In most of the yoga classes, we begin with the Tadasana Pose. You might think that you just stand on your two feet and your arms are relaxed. Well, they are not!
Tadasana, the mountain pose, is one of the hardest asanas that you actively use every one of your muscles in your body.
First Things First: Strong Rooting
You are not just standing on your two feet, you are actually rooting to your mat with your two feet. There is an active usage of your big toe and little toe in order to stand stable on your mat. The pressure on your both toes should be equal.
Make sure the weight is evenly distributed between the inner and outer edges of both feet as well as front and rear.
You also actively use your patellas (kneecaps) to have a proper posture in Tadasana Pose. By keeping your patellas active, you also strengthen your hamstrings.
By taking consciousness into the pelvis, lift a little into the pelvis base, pull into the bottom of the mouth and drop your tailbone downwards, so it rolls a little forward towards your pubis.
Are we done for Tadasana Pose? Of course not! We just fixed the lower side of the body.
Second: Strengthen Upper Body
Lift and extend your body through your torso, spine, chest, and crown of your head. Lifting your spine towards the ceiling is important. We call this axial extension in the spine.
Roll your shoulders back, raise your sternum and put your hands together. Take a deep breath, fill the lungs.
Extend your neck. Your ears, shoulders, hips, and ankles should all be in one line.
This is the Tadasana Pose. When you actively in mountain pose, you should start to sweat.
Are you Truly in Tadasana Pose? How to Check it?
If you are truly in Tadasana Pose, you should not lose your balance if someone tries to push you. Your grounding should be strong enough and your upper body should be active. This will keep you in balance.
Here are the check points to modify someone’s Tadasana:
- Walk around the living room and see your students individually from the front, from at least one side and from the back.
- Start first at the bottom first. In standing asanas, the base is the feet. Tension and displacement in the spine is often the result of improper distribution of weight on the feet.
- Try to lift the big toe up. If your student’s grounding is strong, you would not able to lift it up.
- Slowly touch the hamstrings to check if they are active.
- Control the pelvic tilt.
- Make sure the spine is lengthen through the ceiling.
- Check if the shoulders were rounded through the back.
- The chest should be parallel to the floor.

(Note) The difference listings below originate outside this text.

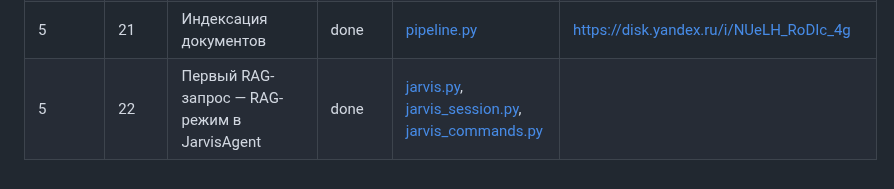
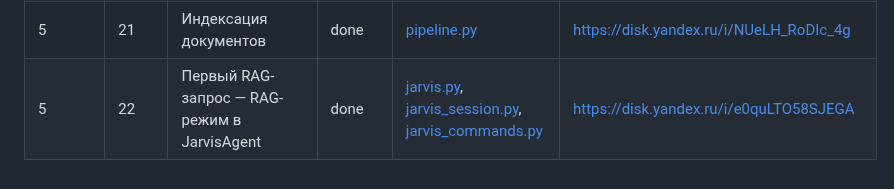
Before and after one commit to dpmn/ai-advent-challenge, a Markdown page: docs/progress.md, the part around the change. GitHub-like rendering.

```diff
--- a/docs/progress.md
+++ b/docs/progress.md
@@ -21,4 +21,4 @@
 | 4      | 19   | Композиция MCP-инструментов — Composer | done | [server.py](../mcp_servers/composer_mcp/server.py) / [test_server.py](../mcp_servers/composer_mcp/test_server.py) | https://disk.yandex.ru/i/pLkSV9BK21_ASQ|
 | 4      | 20   | Оркестрация MCP (Agent Orchestration)  | done | [server.py](../mcp_servers/analyzer_mcp/server.py) / [test_orchestration.py](../week-04/day-20/test_orchestration.py) | https://disk.yandex.ru/i/xSsueAI9p2GJPA |
 | 5      | 21   | Индексация документов                  | done | [pipeline.py](../ragger/pipeline.py)    |https://disk.yandex.ru/i/NUeLH_RoDIc_4g |
-| 5      | 22   | Первый RAG-запрос — RAG-режим в JarvisAgent | done | [jarvis.py](../agents/jarvis.py), [jarvis_session.py](../agents/jarvis_session.py), [jarvis_commands.py](../agents/jarvis_commands.py) | |
+| 5      | 22   | Первый RAG-запрос — RAG-режим в JarvisAgent | done | [jarvis.py](../agents/jarvis.py), [jarvis_session.py](../agents/jarvis_session.py), [jarvis_commands.py](../agents/jarvis_commands.py) |https://disk.yandex.ru/i/e0quLTO58SJEGA |
```
Also changed, not shown: week-05/day-22/README.md (+30 -12 lines).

- The eyes should focus gaze on a fixed object straight ahead. This is the Dhrishti point.
Now, are you ready to try true Tadasana Pose? You will start sweating this time!

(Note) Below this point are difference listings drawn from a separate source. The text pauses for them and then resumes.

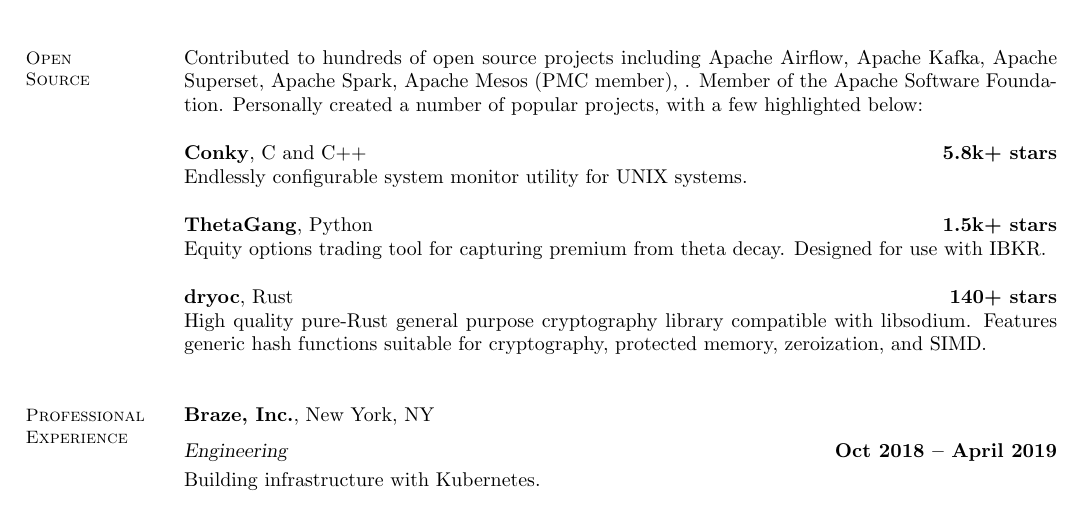
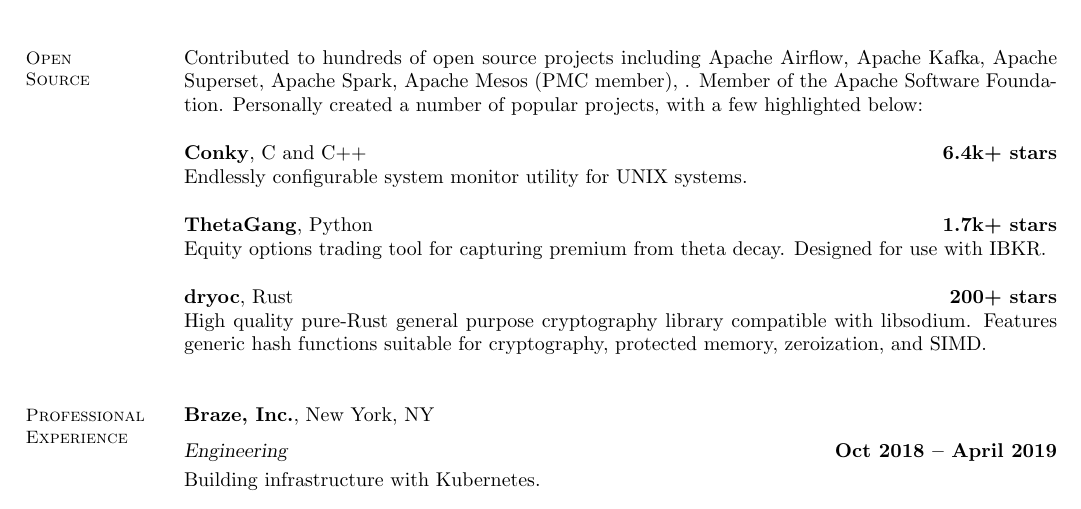
Before and after one commit to brndnmtthws/resume, a LaTeX CV (resume.tex): part of page 1 of 3, cut so that both start at the same text. Compiled offline with pdfLaTeX.

Commit message:
Update these

```diff
--- a/resume.tex
+++ b/resume.tex
@@ -41,14 +41,14 @@
     Apache Software Foundation. Personally created a number of popular projects,
     with a few highlighted below:
 
-    \href{https://github.com/brndnmtthws/conky}{\textbf{Conky}}, C and C++ \hfill \textbf{5.8k+ stars}\\
+    \href{https://github.com/brndnmtthws/conky}{\textbf{Conky}}, C and C++ \hfill \textbf{6.4k+ stars}\\
     Endlessly configurable system monitor utility for UNIX systems.
 
-    \href{https://github.com/brndnmtthws/thetagang}{\textbf{ThetaGang}}, Python \hfill \textbf{1.5k+ stars}\\
+    \href{https://github.com/brndnmtthws/thetagang}{\textbf{ThetaGang}}, Python \hfill \textbf{1.7k+ stars}\\
     Equity options trading tool for capturing premium from theta decay. Designed
     for use with IBKR.
 
-    \href{https://github.com/brndnmtthws/dryoc}{\textbf{dryoc}}, Rust \hfill \textbf{140+ stars}\\
+    \href{https://github.com/brndnmtthws/dryoc}{\textbf{dryoc}}, Rust \hfill \textbf{200+ stars}\\
     High quality pure-Rust general purpose cryptography library compatible with
     libsodium.  Features generic hash functions suitable for cryptography,
     protected memory, zeroization, and SIMD.
```
Also changed, not shown: resume.pdf.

If you wonder other standing yoga poses, check this article.